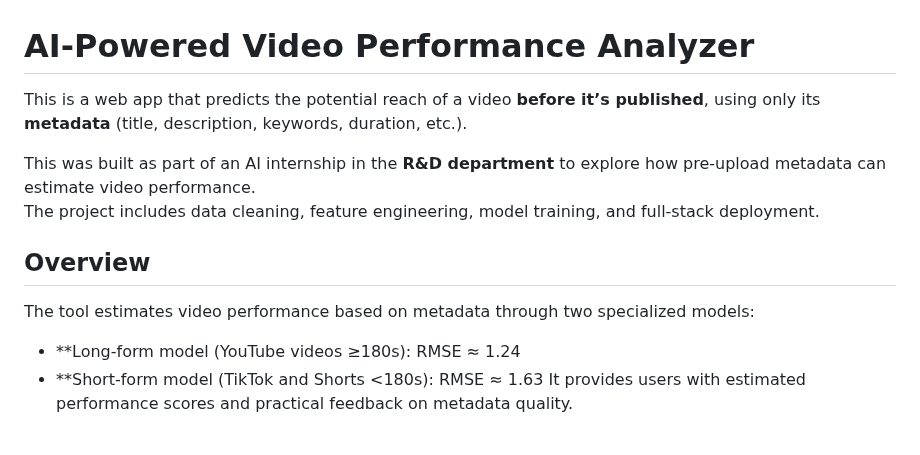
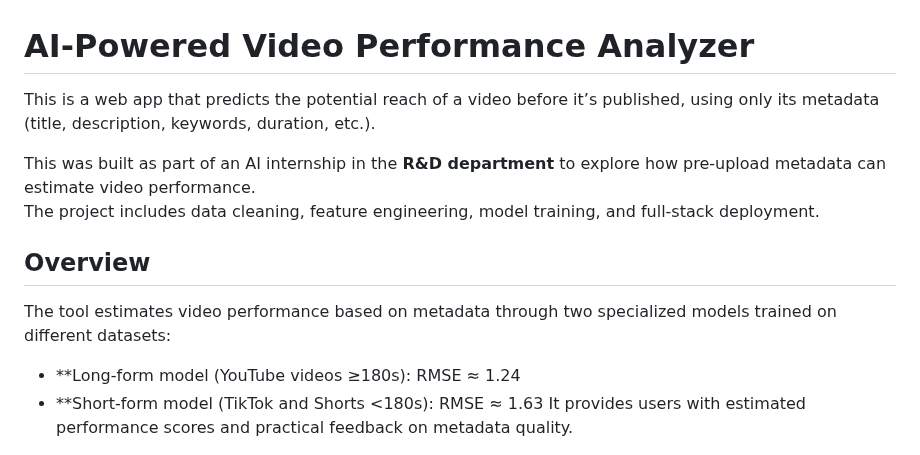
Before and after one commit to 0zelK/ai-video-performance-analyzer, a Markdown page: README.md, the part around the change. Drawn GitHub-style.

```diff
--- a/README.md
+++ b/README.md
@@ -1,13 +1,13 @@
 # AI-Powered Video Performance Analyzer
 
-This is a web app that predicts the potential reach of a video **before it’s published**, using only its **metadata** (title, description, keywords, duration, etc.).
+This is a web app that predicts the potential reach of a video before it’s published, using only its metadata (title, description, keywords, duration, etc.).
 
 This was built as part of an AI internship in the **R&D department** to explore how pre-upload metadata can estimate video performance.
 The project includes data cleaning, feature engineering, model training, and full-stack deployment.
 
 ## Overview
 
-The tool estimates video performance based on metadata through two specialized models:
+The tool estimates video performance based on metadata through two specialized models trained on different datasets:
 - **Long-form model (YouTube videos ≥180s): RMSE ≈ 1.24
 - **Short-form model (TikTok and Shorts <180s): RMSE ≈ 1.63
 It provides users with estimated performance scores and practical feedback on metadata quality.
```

What this task involves ::
Your copy of the entries should be exact and free of pictures.

Result for this task ::
Before and after one commit to 0zelK/ai-video-performance-analyzer, a Markdown page: README.md, the part around the change. Drawn GitHub-style.

```diff
--- a/README.md
+++ b/README.md
@@ -1,13 +1,13 @@
 # AI-Powered Video Performance Analyzer
 
-This is a web app that predicts the potential reach of a video **before it’s published**, using only its **metadata** (title, description, keywords, duration, etc.).
+This is a web app that predicts the potential reach of a video before it’s published, using only its metadata (title, description, keywords, duration, etc.).
 
 This was built as part of an AI internship in the **R&D department** to explore how pre-upload metadata can estimate video performance.
 The project includes data cleaning, feature engineering, model training, and full-stack deployment.
 
 ## Overview
 
-The tool estimates video performance based on metadata through two specialized models:
+The tool estimates video performance based on metadata through two specialized models trained on different datasets:
 - **Long-form model (YouTube videos ≥180s): RMSE ≈ 1.24
 - **Short-form model (TikTok and Shorts <180s): RMSE ≈ 1.63
 It provides users with estimated performance scores and practical feedback on metadata quality.
```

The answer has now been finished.